In between, he spent years campaigning for just about every Republican who would consent to share a dais with him. He built up a huge account of contacts and people who owed him favors. And when the time came to run for president, he called in those favors, winning office on the back of a network of politicians who owed him one.

All of which is to say: History is smiling brightly on Chris Christie’s nascent 2016 presidential campaign this morning.

Christie, who is chair of the Republican Governors Association, leveraged that position this campaign season to do two things:

• Steer a ton of money to Republican candidates for governor around the the country. According to the Wall Street Journal, he raised $102 million to defend 22 GOP-held governorships. (And, oh yeah, this let him spend a lot of time with national GOP donors.)

• He personally campaigned — relentlessly — for Republican gubernatorial candidates across the nation. At times this fall it seemed like he was barely spending any time in New  jersey, and though he came in for some criticism for that, this accomplished two things: A) It built chits with those candidates, which should come in helpful in 2016, and B) it allowed Christie to be personally present in a number of states — he visited 37! — that will matter in the presidential election: A pre-campaign campaign, if you will.

And you may have noticed: Republicans won a lot of governorships last night.

Christie being Christie, he’s not exactly shy about his intentions in all this. Per the Wall Street Journal:

In an interview, Mr. Christie, who hasn’t announced whether he will run in 2016, said he was more concerned about helping other candidates with his RGA work. But, he added, “It’s a political venture, so I’m hoping it helps me politically.”

The governor also said the frenzied pace of his RGA work has provided an important test for his presidential ambitions: how a campaign would affect his family. The 52-year-old has four children, two of them school-age, and his wife works full time in the financial sector.

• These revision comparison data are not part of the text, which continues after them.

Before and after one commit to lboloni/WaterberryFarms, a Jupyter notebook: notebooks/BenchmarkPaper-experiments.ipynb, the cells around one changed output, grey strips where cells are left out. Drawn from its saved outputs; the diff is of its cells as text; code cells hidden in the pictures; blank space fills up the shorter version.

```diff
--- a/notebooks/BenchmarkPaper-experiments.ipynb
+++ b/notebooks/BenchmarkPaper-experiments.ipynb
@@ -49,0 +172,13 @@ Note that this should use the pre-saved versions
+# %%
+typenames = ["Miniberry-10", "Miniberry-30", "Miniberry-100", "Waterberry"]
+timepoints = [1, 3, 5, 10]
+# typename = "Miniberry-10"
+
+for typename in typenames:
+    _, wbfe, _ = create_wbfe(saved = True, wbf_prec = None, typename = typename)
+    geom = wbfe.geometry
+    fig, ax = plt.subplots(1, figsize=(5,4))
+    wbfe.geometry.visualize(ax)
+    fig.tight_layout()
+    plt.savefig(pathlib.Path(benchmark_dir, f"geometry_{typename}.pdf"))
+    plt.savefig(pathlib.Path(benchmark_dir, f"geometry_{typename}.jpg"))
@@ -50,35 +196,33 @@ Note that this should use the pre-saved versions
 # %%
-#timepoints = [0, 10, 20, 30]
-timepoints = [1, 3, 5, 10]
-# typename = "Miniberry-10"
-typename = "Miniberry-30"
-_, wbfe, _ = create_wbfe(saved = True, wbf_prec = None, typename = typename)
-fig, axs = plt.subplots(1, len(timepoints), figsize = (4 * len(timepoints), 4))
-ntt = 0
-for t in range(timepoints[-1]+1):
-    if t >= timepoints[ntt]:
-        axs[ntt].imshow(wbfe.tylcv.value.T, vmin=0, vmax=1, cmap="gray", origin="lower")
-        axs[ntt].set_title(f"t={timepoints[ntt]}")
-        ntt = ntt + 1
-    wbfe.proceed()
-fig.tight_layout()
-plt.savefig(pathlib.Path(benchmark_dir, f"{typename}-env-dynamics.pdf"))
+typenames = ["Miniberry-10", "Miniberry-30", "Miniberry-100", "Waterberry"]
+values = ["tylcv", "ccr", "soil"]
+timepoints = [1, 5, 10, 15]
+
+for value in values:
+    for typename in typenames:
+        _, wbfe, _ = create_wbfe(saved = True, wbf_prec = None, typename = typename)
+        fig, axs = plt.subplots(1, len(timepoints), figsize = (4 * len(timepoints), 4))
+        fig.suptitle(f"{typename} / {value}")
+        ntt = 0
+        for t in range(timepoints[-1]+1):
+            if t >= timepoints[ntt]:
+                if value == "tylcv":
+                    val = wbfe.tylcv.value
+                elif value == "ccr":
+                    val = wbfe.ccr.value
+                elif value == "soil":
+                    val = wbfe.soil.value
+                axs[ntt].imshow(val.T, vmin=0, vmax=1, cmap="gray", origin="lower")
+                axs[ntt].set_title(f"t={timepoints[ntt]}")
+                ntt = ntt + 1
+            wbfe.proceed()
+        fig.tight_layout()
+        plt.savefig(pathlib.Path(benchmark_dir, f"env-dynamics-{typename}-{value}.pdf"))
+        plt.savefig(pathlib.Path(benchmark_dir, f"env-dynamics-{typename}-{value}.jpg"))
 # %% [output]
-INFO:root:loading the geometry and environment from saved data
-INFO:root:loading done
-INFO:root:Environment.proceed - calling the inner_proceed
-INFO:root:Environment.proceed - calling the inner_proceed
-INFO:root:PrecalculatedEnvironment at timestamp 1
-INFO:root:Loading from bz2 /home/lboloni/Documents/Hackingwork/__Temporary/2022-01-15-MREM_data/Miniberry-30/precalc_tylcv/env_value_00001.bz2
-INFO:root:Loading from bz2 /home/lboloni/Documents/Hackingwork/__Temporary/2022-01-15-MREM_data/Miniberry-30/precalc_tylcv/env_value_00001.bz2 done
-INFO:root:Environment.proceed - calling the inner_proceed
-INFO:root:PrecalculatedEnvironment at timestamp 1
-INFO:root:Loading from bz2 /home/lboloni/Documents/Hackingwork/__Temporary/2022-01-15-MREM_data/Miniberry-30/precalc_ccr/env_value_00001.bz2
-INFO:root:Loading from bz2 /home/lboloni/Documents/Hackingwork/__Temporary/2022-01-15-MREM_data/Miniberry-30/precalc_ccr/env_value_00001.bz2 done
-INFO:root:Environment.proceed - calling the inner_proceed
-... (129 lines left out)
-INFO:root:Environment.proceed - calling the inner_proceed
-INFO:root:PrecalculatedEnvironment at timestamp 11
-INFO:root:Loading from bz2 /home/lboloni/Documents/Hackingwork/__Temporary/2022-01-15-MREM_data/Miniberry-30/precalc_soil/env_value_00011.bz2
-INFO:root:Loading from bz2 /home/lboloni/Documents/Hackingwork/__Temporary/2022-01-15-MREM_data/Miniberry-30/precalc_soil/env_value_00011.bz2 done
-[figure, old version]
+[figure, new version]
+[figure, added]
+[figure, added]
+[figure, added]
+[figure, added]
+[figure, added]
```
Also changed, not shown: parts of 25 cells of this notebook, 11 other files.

“Everything that I’m doing helps to give me more information for when I ultimately decide,” Mr. Christie said.

He was a bit more coy this morning in making the rounds of talk shows:

“It’s way off,” he told CBS. “My view on all of this is that my job this year was to elect Republican governors and re-elect Republican governors, and I didn’t spend any time on anything else – no other fundraising, no other activities. All my political activity was on this, and I think this morning we feel really good that we all stayed united together and we got the job done.”

Christie still has the same drawbacks as a potential candidate as he always has: His personality may not wear well outside the northeast. Conservatives are still leery of him. But conservatives were leery of Mitt Romney, too, once upon a time: It’s amazing how much a lot of money and the power of organization can do for you. After Tuesday’s Republican wave, Christie might be best poised to build both.

Follow @JoelMMathis on Twitter.